BEGIN RECORDS TO USE
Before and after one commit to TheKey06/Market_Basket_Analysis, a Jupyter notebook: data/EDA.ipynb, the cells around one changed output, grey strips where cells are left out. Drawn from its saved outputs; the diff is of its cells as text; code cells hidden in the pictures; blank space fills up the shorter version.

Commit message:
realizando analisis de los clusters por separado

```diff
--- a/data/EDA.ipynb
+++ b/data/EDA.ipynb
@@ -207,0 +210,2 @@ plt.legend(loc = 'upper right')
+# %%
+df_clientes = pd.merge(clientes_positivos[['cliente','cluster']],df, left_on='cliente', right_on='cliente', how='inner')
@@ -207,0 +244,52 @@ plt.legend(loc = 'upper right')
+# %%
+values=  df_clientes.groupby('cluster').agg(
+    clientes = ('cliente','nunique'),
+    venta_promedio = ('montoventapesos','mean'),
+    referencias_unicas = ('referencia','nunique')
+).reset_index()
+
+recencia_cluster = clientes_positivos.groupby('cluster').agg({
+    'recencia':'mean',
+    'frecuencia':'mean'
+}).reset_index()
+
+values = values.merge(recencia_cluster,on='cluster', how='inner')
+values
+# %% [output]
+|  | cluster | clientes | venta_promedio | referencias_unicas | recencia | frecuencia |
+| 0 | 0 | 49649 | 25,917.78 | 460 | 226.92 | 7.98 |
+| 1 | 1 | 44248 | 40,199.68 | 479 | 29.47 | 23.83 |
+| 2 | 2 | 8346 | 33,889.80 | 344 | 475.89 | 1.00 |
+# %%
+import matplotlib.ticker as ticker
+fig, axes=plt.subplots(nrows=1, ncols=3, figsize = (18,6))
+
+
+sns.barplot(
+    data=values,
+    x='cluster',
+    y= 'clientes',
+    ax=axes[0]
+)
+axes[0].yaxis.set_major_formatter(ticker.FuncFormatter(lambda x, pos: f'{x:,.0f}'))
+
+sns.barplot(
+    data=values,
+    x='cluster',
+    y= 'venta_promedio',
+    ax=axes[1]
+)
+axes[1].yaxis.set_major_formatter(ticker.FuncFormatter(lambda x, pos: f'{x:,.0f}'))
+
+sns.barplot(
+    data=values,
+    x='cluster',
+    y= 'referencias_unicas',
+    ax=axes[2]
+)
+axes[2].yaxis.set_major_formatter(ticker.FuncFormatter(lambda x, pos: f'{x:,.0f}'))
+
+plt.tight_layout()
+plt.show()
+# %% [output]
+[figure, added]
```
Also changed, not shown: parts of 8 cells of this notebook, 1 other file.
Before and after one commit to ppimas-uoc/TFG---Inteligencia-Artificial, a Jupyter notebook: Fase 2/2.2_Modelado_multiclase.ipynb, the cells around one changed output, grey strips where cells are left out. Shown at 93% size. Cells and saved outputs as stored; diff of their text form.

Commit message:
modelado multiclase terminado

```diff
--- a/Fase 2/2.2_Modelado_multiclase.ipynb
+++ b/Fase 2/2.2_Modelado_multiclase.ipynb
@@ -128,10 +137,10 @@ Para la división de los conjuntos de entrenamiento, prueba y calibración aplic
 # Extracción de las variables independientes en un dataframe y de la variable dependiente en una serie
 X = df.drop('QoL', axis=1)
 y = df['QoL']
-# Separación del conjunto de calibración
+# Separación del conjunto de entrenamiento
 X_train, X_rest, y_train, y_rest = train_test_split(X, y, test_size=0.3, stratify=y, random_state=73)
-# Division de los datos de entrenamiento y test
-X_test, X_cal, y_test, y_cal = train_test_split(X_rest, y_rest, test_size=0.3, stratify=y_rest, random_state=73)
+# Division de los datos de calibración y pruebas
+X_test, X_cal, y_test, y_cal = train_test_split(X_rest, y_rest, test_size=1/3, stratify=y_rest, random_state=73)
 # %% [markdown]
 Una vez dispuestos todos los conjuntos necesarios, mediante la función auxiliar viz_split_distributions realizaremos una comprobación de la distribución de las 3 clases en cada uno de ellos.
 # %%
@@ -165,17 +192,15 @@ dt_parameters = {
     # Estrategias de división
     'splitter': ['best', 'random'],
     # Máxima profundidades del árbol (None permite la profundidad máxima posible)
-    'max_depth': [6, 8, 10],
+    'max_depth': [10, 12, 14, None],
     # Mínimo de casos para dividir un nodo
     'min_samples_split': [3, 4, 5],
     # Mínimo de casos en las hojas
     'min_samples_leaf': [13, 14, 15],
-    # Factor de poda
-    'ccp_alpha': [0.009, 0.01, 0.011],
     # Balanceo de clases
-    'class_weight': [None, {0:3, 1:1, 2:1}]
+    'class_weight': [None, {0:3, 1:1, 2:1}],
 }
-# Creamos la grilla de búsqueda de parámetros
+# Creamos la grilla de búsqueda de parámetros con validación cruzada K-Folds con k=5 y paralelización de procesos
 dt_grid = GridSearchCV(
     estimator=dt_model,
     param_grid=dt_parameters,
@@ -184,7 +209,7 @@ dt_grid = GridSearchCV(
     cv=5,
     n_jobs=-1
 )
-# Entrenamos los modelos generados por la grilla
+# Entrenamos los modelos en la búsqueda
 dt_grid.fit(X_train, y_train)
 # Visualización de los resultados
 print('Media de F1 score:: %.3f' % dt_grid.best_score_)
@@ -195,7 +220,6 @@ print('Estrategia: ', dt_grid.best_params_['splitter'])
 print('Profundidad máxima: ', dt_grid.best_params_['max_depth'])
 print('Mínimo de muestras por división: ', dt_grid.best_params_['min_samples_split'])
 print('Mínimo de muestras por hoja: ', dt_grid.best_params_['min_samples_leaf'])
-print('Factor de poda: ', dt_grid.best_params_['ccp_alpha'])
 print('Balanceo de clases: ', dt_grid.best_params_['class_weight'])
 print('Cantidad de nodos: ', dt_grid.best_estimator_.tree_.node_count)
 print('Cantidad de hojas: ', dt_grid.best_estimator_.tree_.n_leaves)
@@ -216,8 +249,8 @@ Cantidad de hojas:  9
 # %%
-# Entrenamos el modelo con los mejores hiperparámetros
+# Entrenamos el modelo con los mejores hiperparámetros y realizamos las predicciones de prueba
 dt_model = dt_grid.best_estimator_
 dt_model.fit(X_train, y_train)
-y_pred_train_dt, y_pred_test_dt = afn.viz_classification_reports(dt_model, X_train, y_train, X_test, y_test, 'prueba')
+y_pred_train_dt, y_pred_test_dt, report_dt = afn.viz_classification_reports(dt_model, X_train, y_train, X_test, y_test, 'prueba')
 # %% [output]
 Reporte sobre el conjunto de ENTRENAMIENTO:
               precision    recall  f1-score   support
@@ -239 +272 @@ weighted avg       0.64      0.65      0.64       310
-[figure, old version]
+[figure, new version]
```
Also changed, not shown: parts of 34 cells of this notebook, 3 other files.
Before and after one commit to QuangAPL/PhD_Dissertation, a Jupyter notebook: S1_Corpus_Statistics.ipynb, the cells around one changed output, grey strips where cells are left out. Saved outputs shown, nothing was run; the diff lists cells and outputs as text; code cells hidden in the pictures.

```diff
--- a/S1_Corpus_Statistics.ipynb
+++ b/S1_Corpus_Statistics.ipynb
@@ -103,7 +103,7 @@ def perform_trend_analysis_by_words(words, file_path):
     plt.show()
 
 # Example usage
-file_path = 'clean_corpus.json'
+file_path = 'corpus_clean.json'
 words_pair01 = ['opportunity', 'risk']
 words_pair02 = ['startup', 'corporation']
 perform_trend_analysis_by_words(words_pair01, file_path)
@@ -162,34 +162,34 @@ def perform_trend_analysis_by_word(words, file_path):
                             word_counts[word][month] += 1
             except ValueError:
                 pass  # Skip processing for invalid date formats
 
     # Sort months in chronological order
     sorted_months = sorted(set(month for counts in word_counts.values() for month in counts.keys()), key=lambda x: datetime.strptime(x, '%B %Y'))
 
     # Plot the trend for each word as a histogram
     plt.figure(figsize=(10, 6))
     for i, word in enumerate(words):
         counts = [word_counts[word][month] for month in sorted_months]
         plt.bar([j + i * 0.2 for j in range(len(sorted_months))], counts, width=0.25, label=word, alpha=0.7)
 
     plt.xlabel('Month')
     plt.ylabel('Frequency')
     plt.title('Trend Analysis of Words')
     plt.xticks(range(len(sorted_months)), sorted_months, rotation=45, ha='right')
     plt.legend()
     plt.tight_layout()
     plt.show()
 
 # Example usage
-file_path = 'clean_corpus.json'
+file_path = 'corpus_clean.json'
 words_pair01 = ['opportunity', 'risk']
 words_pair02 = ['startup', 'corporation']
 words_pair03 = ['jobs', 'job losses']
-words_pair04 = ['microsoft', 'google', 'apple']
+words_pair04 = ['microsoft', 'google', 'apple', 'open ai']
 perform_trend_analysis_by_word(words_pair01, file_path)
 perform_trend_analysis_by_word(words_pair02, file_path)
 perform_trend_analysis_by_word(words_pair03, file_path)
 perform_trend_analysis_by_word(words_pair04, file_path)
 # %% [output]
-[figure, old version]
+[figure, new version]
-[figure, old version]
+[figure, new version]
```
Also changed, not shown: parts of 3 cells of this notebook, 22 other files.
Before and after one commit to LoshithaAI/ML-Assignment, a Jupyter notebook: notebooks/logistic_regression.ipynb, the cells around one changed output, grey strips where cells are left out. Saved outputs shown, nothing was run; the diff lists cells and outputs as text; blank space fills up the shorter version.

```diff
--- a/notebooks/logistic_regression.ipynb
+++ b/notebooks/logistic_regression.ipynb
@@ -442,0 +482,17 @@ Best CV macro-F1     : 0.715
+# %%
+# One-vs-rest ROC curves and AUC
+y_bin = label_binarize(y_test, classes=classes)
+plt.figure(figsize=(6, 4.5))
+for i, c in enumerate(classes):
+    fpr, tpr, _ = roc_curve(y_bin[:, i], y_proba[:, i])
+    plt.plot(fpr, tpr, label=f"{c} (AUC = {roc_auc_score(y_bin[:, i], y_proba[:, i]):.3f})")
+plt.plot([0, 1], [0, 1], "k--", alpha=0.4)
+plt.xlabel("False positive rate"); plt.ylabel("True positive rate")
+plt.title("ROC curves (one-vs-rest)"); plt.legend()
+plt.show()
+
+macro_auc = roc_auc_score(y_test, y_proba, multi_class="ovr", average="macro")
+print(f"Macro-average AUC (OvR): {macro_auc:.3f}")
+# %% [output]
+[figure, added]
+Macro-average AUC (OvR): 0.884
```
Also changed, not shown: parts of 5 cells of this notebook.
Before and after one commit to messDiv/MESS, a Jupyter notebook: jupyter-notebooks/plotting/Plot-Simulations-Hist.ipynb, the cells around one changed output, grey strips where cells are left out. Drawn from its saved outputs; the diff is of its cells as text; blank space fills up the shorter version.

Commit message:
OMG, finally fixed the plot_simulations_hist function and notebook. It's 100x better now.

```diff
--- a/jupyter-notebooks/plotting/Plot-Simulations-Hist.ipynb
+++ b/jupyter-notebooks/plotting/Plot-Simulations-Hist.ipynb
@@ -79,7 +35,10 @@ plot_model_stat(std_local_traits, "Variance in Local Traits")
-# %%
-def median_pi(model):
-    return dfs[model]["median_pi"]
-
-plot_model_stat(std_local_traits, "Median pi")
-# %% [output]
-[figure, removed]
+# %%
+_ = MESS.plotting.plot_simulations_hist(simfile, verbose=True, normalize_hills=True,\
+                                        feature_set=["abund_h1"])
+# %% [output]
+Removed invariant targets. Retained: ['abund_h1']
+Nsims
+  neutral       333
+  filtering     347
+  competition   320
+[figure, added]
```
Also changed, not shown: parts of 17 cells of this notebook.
END RECORDS TO USE
-- WHAT THE TASK REQUIRES --
Each line that includes the word "axes" counts once; report how many such lines the entries have, and nothing else.

-- WRITTEN REPLY --
7